I bought this Set on Amazon (amazon.com/gp/product/B0774XKPW6/ref=oh_aui_detailpage_o00_s00?ie=UTF8&psc=1 )but it didn't come with holes screwed into the chin rest, where would make the hole and is there any padding that I can buy online for the bottom of the chin rest so it doesn't scratch my violin?
This is what I've done in the past.
Trevor - excellent and very complete description - except I could not find an answer to Jia's question with respect to her specific chinrest. From the Amazon website her chinrest looks like an over-the tailpiece design, so I would recommend first checking that there is sufficient room for her tailpiece to fit under this chinrest. Next carefully place the chin rest clamp (metal piece) so that the threaded parts are centered about the opening in the chinrest wood and sufficiently placed vertically that the chin rest can be clamped to the violin given the range of the tightening screws. THAT'S WHERE THE HOLES IN THE CHINREST WOOD GO!
It would be a lot simpler to just buy stick-on cork at a hardware store!
Roger, but then you wouldn't have the wine to drink :(
Gasket cork from the hardware store works too, attached with some common carpenter's glue. Not all wine bottlers are using cork stoppers these days; some kind of synthetic stopper stuff is getting pretty common.
You got ripped off, a proper chinrest should cost you $15 or less.
I've had another look at the Amazon web page linked by the OP and noticed that the product is not being shipped to the UK. That, together with the lack of holes in the chinrest and padding on the metal clamp part of the chinrest, gives me the impression that the product is still "work in progress" and what we're seeing may be a marketing exercise to test the water.
@John Minnich, would ordinary carpenter's glue adhere effectively to the metal part of the chinrest? I don't know, which is why I suggested superglue or a binary epoxide.
You might want to roughen the surface of the metal part also, with some steel wool or fine sandpaper, at least 200 grit. That could improve the adhesion. And I would use superglue or a two-tube epoxy also. Superglue (cyanoacrylate cement) is easier to deal with.

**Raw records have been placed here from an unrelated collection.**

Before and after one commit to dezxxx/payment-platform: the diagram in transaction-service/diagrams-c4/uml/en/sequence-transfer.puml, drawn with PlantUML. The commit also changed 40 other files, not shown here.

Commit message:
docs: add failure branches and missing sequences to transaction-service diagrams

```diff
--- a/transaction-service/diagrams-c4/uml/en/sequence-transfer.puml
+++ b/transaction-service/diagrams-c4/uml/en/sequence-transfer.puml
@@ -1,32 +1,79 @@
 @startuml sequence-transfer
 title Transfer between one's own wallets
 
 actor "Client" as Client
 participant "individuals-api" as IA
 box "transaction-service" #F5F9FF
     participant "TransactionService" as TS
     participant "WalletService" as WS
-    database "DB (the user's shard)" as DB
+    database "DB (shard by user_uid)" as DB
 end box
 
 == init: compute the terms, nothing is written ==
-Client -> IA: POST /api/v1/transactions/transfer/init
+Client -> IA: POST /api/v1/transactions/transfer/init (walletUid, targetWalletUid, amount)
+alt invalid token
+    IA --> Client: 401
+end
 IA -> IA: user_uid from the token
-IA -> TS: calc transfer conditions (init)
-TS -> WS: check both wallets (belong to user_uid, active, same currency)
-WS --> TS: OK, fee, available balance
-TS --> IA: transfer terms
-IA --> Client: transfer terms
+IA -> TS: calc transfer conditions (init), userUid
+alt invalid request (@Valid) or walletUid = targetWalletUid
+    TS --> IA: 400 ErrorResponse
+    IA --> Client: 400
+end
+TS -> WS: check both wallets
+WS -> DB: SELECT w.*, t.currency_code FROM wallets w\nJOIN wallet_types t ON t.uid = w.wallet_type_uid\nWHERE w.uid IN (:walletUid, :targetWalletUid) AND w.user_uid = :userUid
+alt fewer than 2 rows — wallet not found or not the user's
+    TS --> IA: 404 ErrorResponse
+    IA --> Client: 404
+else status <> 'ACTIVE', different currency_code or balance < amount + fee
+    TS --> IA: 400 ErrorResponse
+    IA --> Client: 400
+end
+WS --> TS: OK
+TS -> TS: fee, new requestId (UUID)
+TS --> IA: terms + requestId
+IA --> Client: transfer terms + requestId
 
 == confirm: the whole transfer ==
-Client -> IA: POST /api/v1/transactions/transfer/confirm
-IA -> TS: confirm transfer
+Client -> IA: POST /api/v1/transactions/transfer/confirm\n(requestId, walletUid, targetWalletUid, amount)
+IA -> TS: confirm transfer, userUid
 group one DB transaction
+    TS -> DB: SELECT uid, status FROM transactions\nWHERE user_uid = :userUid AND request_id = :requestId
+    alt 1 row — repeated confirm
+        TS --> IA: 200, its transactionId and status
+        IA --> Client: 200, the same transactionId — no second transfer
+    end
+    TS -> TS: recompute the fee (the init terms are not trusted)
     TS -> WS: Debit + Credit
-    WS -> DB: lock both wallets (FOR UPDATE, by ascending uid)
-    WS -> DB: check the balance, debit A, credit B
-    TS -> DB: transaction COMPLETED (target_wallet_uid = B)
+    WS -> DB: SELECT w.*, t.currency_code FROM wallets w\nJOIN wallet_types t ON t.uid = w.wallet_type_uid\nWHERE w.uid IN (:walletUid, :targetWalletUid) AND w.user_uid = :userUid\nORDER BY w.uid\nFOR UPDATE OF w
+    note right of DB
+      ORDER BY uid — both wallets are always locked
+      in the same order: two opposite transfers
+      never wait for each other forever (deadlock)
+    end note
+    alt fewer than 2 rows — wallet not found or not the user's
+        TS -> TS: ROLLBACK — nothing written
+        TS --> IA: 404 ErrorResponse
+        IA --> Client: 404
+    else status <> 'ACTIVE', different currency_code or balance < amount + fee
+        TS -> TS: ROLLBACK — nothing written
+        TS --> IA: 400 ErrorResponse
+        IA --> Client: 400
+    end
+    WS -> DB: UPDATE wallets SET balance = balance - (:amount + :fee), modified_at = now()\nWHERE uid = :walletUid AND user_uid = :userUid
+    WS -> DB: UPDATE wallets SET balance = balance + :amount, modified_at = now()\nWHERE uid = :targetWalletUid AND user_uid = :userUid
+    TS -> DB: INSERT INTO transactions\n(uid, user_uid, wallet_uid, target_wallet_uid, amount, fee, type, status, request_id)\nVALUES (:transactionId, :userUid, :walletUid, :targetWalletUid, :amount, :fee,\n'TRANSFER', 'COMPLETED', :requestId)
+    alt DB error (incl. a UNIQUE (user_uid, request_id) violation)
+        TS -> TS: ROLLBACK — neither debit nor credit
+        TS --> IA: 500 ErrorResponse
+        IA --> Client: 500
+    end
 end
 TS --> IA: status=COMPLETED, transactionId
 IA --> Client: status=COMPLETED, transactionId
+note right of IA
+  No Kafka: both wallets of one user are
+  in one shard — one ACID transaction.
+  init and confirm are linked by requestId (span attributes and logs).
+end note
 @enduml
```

It takes $250 in tools to properly fit a set of pegs, so the pegs are basically useless, a tailpiece costs $5 so you still overpaid.
I agree with Lyndon -- the whole thing seems like a total ripoff. Who would sell a chinrest without the hardware fitted? Someone who bought up a bunch of cast-off seconds and over-runs from a Chinese factory, that's who.
Trevor J.: No, carpenter's glue wouldn't work for the metal bracket. I'd try contact cement for that I think. Or double sided tape as long as it doesn't slip. I don't know about the two glues you suggested.